Automation is the process of simplifying a task through some kind of programming mechanism. Ideally this means creating a single toolbar button or menu item that completes the task in one go. Nearly any task that can be done with Acrobat can be automated, so any task that has to be performed repeatedly is ripe for automation. These tasks range from the absurdly simple to the insanely complex. For example, there are certain documents (such as the Acrobat JavaScript Reference) that I use daily. So I've added items to the Acrobat Help menu to open these files. Simple, but well worth it since these docs are used frequently. On the other end, I had a client that needed the same document to be stamped with individual customer info, secured, and then emailed to the customer. The customer information and emails were in an Excel spreadsheet. Since there were hundreds of entries, performing this task manually could take days; entry of the customer data would probably result in some errors; and there would probably be style differences in how the data was entered into the individual stamps. The automation script ran the entire process in a few minutes, data was transcribed exactly, and it was done the same way every time. Automating a task can take up time you might think is better spent manually performing the task. But this way of thinking is usually misguided. Automation can have profound benefits, and here's a list of the most obvious ones.

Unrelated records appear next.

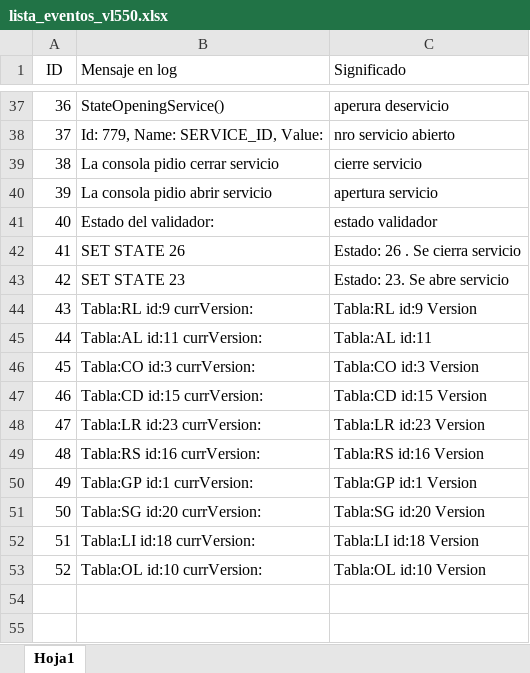
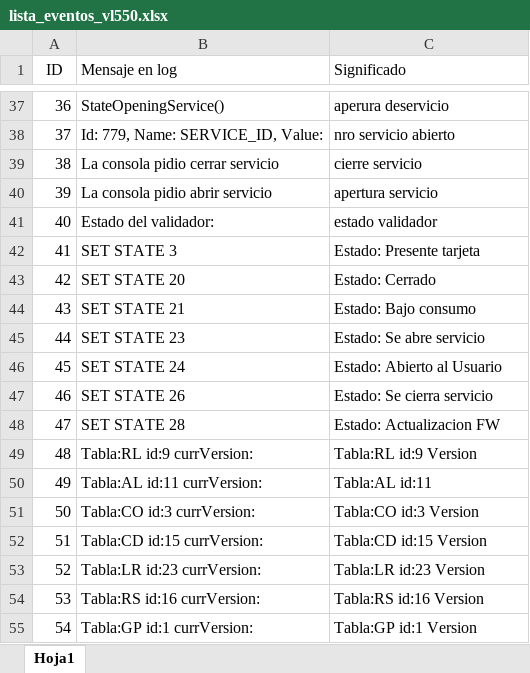
Before and after one commit to simonvaru/val_log_reader, an Excel workbook: lista_eventos_vl550.xlsx, sheet Hoja1, drawn as a sheet; only a part is shown, gaps mark what is left out; the shorter side is filled out with more unchanged rows; values as stored, in another font and other column widths than the file's, no borders; removed rows and columns are numbered as before the commit, all else as after; the diff names each change by its address in the sheet, - before the commit and + after, or states it on an @@ line.

Commit message:
excell y ID 6 corregido

```diff
--- a/lista_eventos_vl550.xlsx (sheet Hoja1)
+++ b/lista_eventos_vl550.xlsx (sheet Hoja1)
-row 42: 41 | SET STATE 26 | Estado: 26 . Se cierra servicio
+row 42: 41 | SET STATE 3 | Estado: Presente tarjeta
+row 43: 42 | SET STATE 20 | Estado: Cerrado
+row 44: 43 | SET STATE 21 | Estado: Bajo consumo
@@ column A (ID) renumbered from row 45 down @@
-C45 (Significado): Estado: 23. Se abre servicio
+C45 (Significado): Estado: Se abre servicio
+row 46: 45 | SET STATE 24 | Estado: Abierto al Usuario
+row 47: 46 | SET STATE 26 | Estado: Se cierra servicio
+row 48: 47 | SET STATE 28 | Estado: Actualizacion FW
```
Also changed, not shown: 19 other files.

Advantages

  • Performance - Some tasks that take hours can be reduced to minutes.
  • Efficiency - The number of steps to complete a task are reduced.
  • Consistency - Operations are performed in the same way every time.
  • Elimination of errors - Human error is the biggest problem with manual entry.
  • Eliminates having to remember or look up complex manual actions.
  • Simplified training - It's much simpler to train an employee or customer to press a single button than to become experts with Acrobat.

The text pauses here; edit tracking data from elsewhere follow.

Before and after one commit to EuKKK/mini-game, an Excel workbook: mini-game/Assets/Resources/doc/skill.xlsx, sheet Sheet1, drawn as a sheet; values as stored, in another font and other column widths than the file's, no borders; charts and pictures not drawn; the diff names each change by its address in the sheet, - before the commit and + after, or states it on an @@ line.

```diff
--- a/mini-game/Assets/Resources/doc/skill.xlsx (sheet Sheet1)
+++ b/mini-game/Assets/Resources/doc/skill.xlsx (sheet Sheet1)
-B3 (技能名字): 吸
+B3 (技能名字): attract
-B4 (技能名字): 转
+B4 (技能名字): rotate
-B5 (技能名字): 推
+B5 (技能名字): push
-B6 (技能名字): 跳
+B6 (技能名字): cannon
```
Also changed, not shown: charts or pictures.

There are several different ways to Automate Acrobat.
  • Actions/Batch Processing
  • Folder Level JavaScript
  • External Program through the IAC
  • Plug-in
  • Combination - Mix and Match methodologies

Actions (old Batch Processing)

Only available in Acrobat Professional. Used to be called Batch processing, changed to Actions in Acrobat X. Actions are a way to apply a series of commands to one or more files and is the type of automation accessible to the largest number of users since it does not require scripting. Acrobat's Action wizard provides a set of predefined commands that the user can choose from to build a custom sequence. These commands are almost exactly the same operations that can be applied manually from the regular Acrobat Tools. But one of the commands is "Run a JavaScript" which adds extra flexibility to what can be done with an Action. The JavaScript commands that can be used in an Action are nearly the same as what can be used in a trusted function.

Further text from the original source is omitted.